> BRIEF:
The word "values" marks the lines to copy; find all of them in the entries below.

> PROVIDED RECORDS:
----

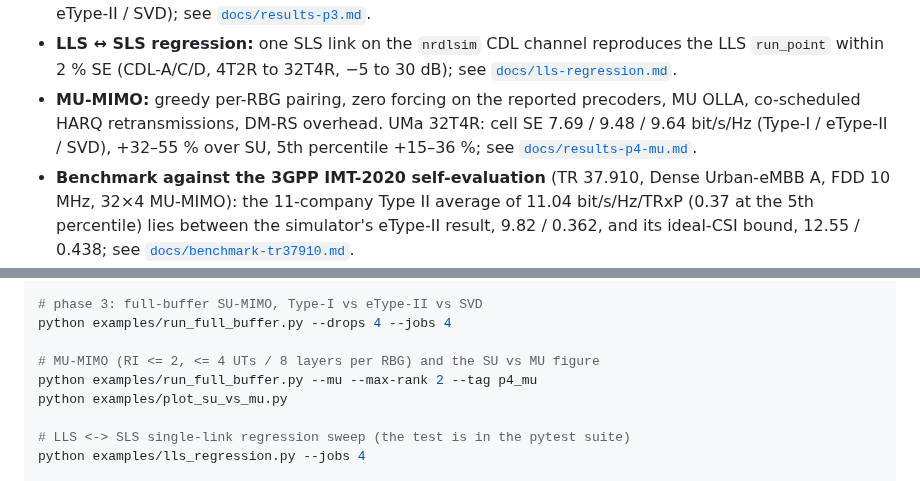
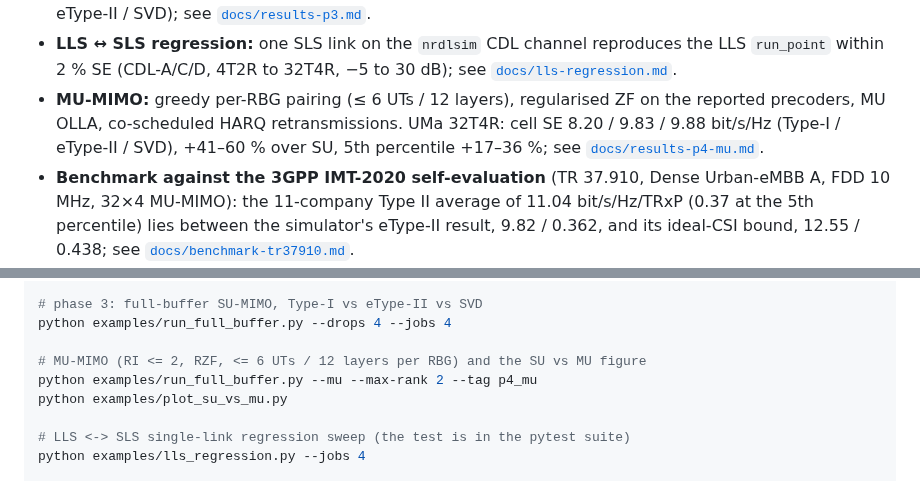
Before and after one commit to HelloSYQ/NR_DL_SLS, a Markdown page: README.md, 2 parts joined by grey strips. Rendered like a GitHub page.

```diff
--- a/README.md
+++ b/README.md
@@ -19,10 +19,10 @@ follows TR 38.901 (scenarios, propagation, calibration), TS 38.211/212/214
 - **LLS ↔ SLS regression:** one SLS link on the `nrdlsim` CDL channel
   reproduces the LLS `run_point` within 2 % SE (CDL-A/C/D, 4T2R to 32T4R,
   −5 to 30 dB); see [`docs/lls-regression.md`](docs/lls-regression.md).
-- **MU-MIMO:** greedy per-RBG pairing, zero forcing on the reported
-  precoders, MU OLLA, co-scheduled HARQ retransmissions, DM-RS overhead.
-  UMa 32T4R: cell SE 7.69 / 9.48 / 9.64 bit/s/Hz (Type-I / eType-II / SVD),
-  +32–55 % over SU, 5th percentile +15–36 %; see
+- **MU-MIMO:** greedy per-RBG pairing (≤ 6 UTs / 12 layers), regularised
+  ZF on the reported precoders, MU OLLA, co-scheduled HARQ retransmissions.
+  UMa 32T4R: cell SE 8.20 / 9.83 / 9.88 bit/s/Hz (Type-I / eType-II / SVD),
+  +41–60 % over SU, 5th percentile +17–36 %; see
   [`docs/results-p4-mu.md`](docs/results-p4-mu.md).
 - **Benchmark against the 3GPP IMT-2020 self-evaluation** (TR 37.910, Dense
   Urban-eMBB A, FDD 10 MHz, 32×4 MU-MIMO): the 11-company Type II average of
@@ -57,7 +57,7 @@ python examples/plot_large_scale.py
 # phase 3: full-buffer SU-MIMO, Type-I vs eType-II vs SVD
 python examples/run_full_buffer.py --drops 4 --jobs 4
 
-# MU-MIMO (RI <= 2, <= 4 UTs / 8 layers per RBG) and the SU vs MU figure
+# MU-MIMO (RI <= 2, RZF, <= 6 UTs / 12 layers per RBG) and the SU vs MU figure
 python examples/run_full_buffer.py --mu --max-rank 2 --tag p4_mu
 python examples/plot_su_vs_mu.py
 
```
Also changed, not shown: docs/results-p3.md (+1 -1 lines), docs/results-p4-mu.md (+18 -11 lines), results/p4_mu_ue_se_cdf.png, results/p4_su_vs_mu_cdf.png, 1 other file.
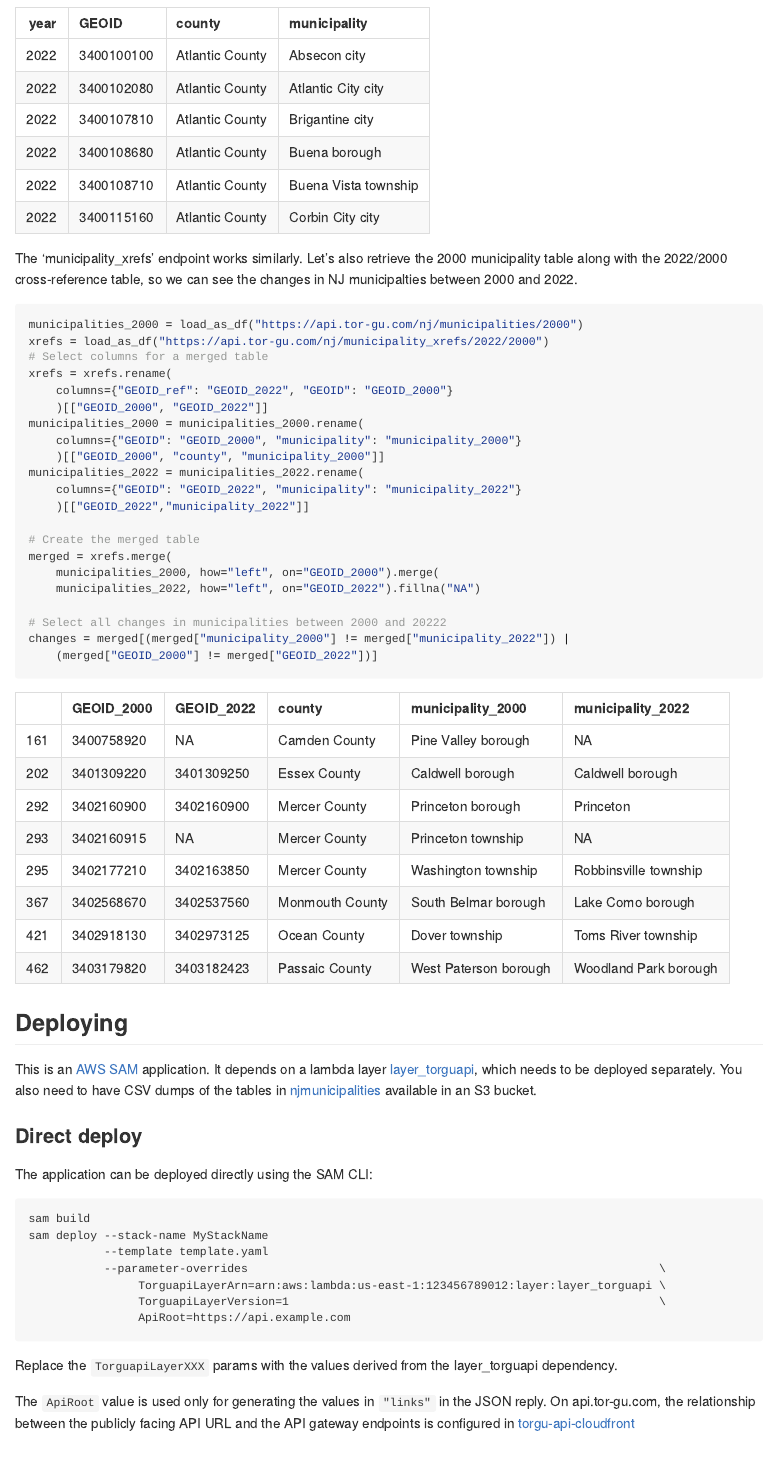
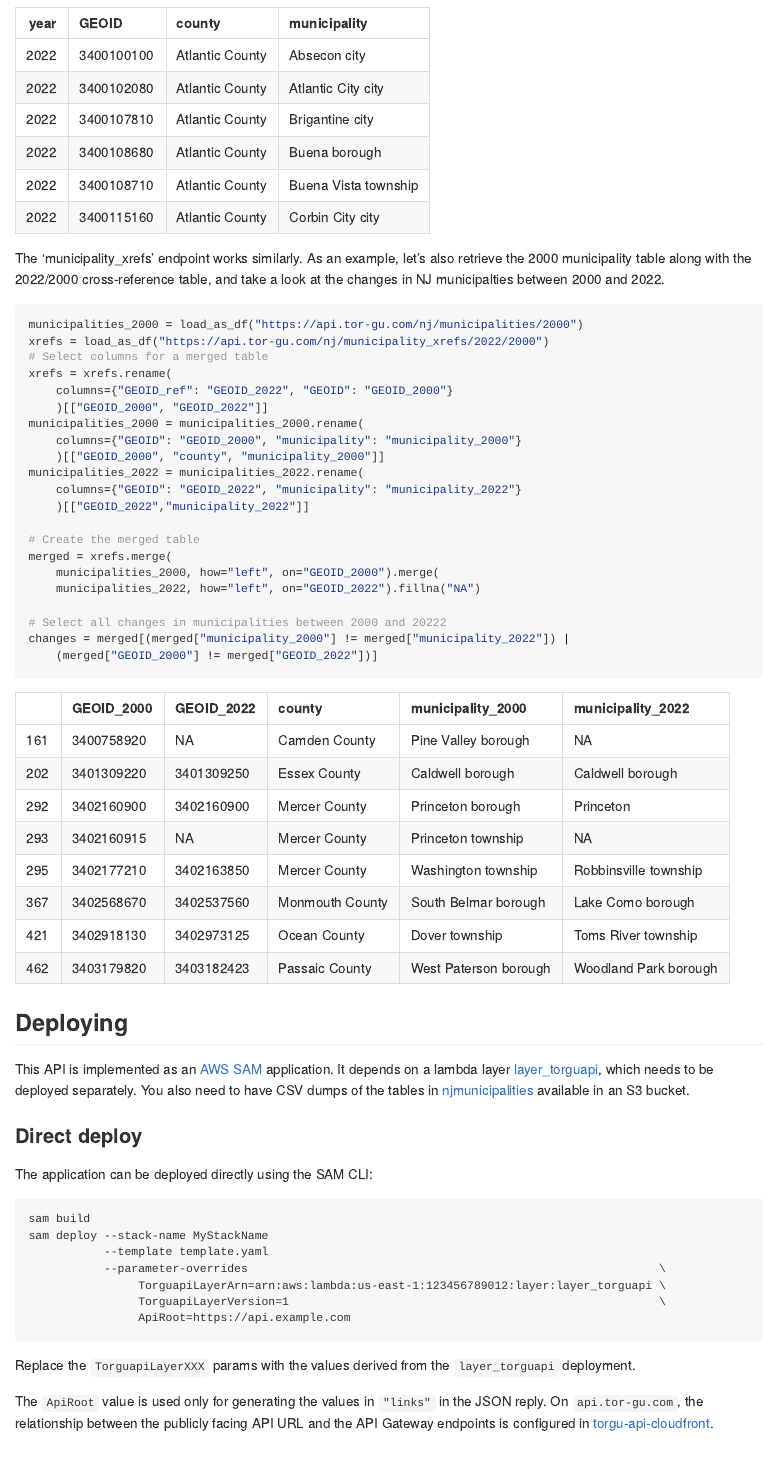
Before and after one commit to tor-gu/njmunicipalities-api, an R Markdown document (README.Rmd): the page in a window 1100 px wide, from 1070 px down. The pictures show the output file README.md that the author committed with the source, drawn offline in the style of GitHub.

Commit message:
Additional README cleanup.

````diff
--- a/README.Rmd
+++ b/README.Rmd
@@ -53,9 +53,9 @@ library(reticulate)
 knitr::kable(head(py$municipalities_2022))
 ```
 
-The 'municipality_xrefs' endpoint works similarly. Let's also retrieve the 2000 municipality
-table along with the 2022/2000 cross-reference table, so we can see the changes in NJ
-municipalties between 2000 and 2022.
+The 'municipality_xrefs' endpoint works similarly. As an example, let's also retrieve the
+2000 municipality table along with the 2022/2000 cross-reference table, and take a look
+at the changes in NJ municipalties between 2000 and 2022.
 ```{python comment="", strip.white=TRUE}
 municipalities_2000 = load_as_df("https://api.tor-gu.com/nj/municipalities/2000")
 xrefs = load_as_df("https://api.tor-gu.com/nj/municipality_xrefs/2022/2000")
@@ -84,7 +84,7 @@ knitr::kable(py$changes)
 ```
 
 ## Deploying
-This is an [AWS SAM](https://aws.amazon.com/serverless/sam/) application. It depends on a lambda layer
+This API is implemented as an [AWS SAM](https://aws.amazon.com/serverless/sam/) application. It depends on a lambda layer
 [layer_torguapi](https://github.com/tor-gu/layer_torguapi), which needs to be deployed separately.  You also
 need to have CSV dumps of the tables in [njmunicipalities](https://github.com/tor-gu/njmunicipalities) available
 in an S3 bucket.
@@ -100,8 +100,7 @@ sam deploy --stack-name MyStackName
                 TorguapiLayerVersion=1                                                      \
                 ApiRoot=https://api.example.com
 ```
-Replace the `TorguapiLayerXXX` params with the values derived from the layer_torguapi dependency.
+Replace the `TorguapiLayerXXX` params with the values derived from the `layer_torguapi` deployment.
 
-The `ApiRoot` value is used only for generating the values in `"links"` in the JSON reply. On api.tor-gu.com,
-the relationship between the publicly facing API URL and the API gateway endpoints is configured
-in [torgu-api-cloudfront](https://github.com/tor-gu/torgu-api-cloudfront)
+The `ApiRoot` value is used only for generating the values in `"links"` in the JSON reply. On
+`api.tor-gu.com`, the relationship between the publicly facing API URL and the API Gateway
````
Also changed, not shown: README.md, README.Rmd (6 more changed lines).
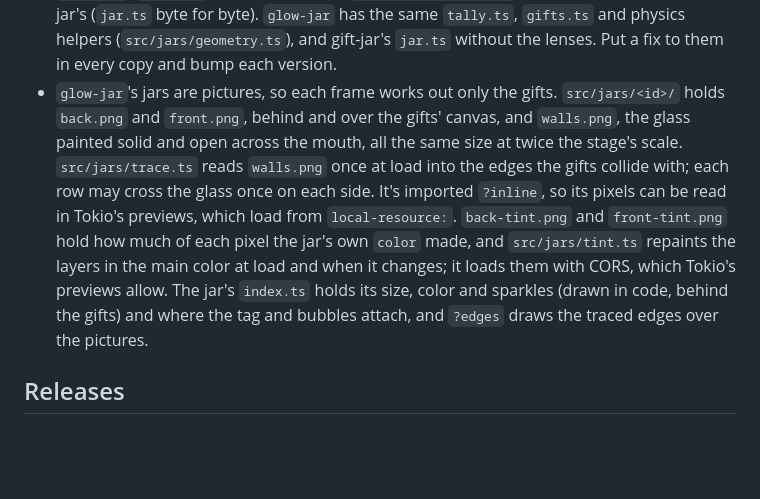
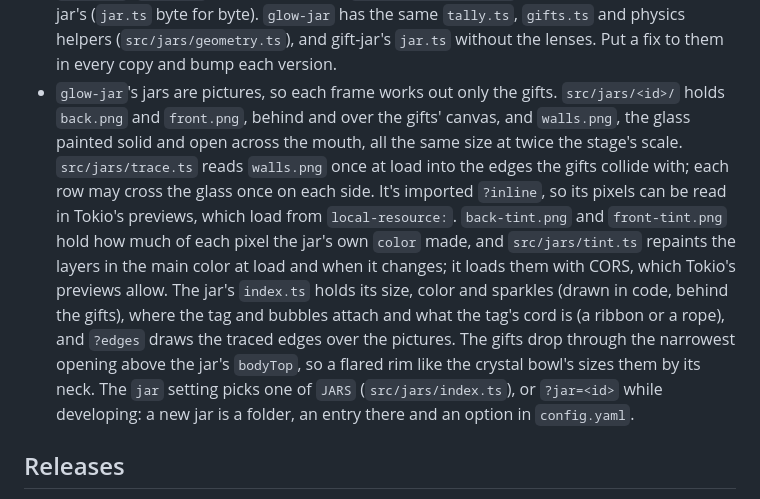
Before and after one commit to tokio-app/overlays, a Markdown page: AGENTS.md, the part around the change. GitHub-like rendering; blank space fills up the shorter version.

Commit message:
docs: describe Glow Jar's jar picker and how gifts fit through a neck

```diff
--- a/AGENTS.md
+++ b/AGENTS.md
@@ -58,7 +58,7 @@ Generated, don't edit: `overlays/*/dist/`, `release/`.
 - Overlays use `@tokioapp/overlay` (`../tokio-event-loader`, MIT) from npm, bundled into the build. Don't load it from a CDN, so overlays work offline and pin the version they were tested with.
 - Read config values defensively (`typeof config.title === "string"`): `ConfigData` values can be strings, numbers, booleans, gifts or a table's rows (objects of cells keyed by column id).
 - Each overlay stands alone; code two overlays share is copied, since a release only diffs an overlay's own folder. `magic-jar` is `gift-jar` with drawn jars: its `src/jar.ts`, `tally.ts`, `gifts.ts`, `icons.ts` and the helpers in `src/jars/geometry.ts` are the same code as gift-jar's (`jar.ts` byte for byte). `glow-jar` has the same `tally.ts`, `gifts.ts` and physics helpers (`src/jars/geometry.ts`), and gift-jar's `jar.ts` without the lenses. Put a fix to them in every copy and bump each version.
-- `glow-jar`'s jars are pictures, so each frame works out only the gifts. `src/jars/<id>/` holds `back.png` and `front.png`, behind and over the gifts' canvas, and `walls.png`, the glass painted solid and open across the mouth, all the same size at twice the stage's scale. `src/jars/trace.ts` reads `walls.png` once at load into the edges the gifts collide with; each row may cross the glass once on each side. It's imported `?inline`, so its pixels can be read in Tokio's previews, which load from `local-resource:`. `back-tint.png` and `front-tint.png` hold how much of each pixel the jar's own `color` made, and `src/jars/tint.ts` repaints the layers in the main color at load and when it changes; it loads them with CORS, which Tokio's previews allow. The jar's `index.ts` holds its size, color and sparkles (drawn in code, behind the gifts) and where the tag and bubbles attach, and `?edges` draws the traced edges over the pictures.
+- `glow-jar`'s jars are pictures, so each frame works out only the gifts. `src/jars/<id>/` holds `back.png` and `front.png`, behind and over the gifts' canvas, and `walls.png`, the glass painted solid and open across the mouth, all the same size at twice the stage's scale. `src/jars/trace.ts` reads `walls.png` once at load into the edges the gifts collide with; each row may cross the glass once on each side. It's imported `?inline`, so its pixels can be read in Tokio's previews, which load from `local-resource:`. `back-tint.png` and `front-tint.png` hold how much of each pixel the jar's own `color` made, and `src/jars/tint.ts` repaints the layers in the main color at load and when it changes; it loads them with CORS, which Tokio's previews allow. The jar's `index.ts` holds its size, color and sparkles (drawn in code, behind the gifts), where the tag and bubbles attach and what the tag's cord is (a ribbon or a rope), and `?edges` draws the traced edges over the pictures. The gifts drop through the narrowest opening above the jar's `bodyTop`, so a flared rim like the crystal bowl's sizes them by its neck. The `jar` setting picks one of `JARS` (`src/jars/index.ts`), or `?jar=<id>` while developing: a new jar is a folder, an entry there and an option in `config.yaml`.
 
 ## Releases
 
```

----

> TASK RESULT:
-Replace the `TorguapiLayerXXX` params with the values derived from the layer_torguapi dependency.
+Replace the `TorguapiLayerXXX` params with the values derived from the `layer_torguapi` deployment.
-The `ApiRoot` value is used only for generating the values in `"links"` in the JSON reply. On api.tor-gu.com,
+The `ApiRoot` value is used only for generating the values in `"links"` in the JSON reply. On
 - Read config values defensively (`typeof config.title === "string"`): `ConfigData` values can be strings, numbers, booleans, gifts or a table's rows (objects of cells keyed by column id).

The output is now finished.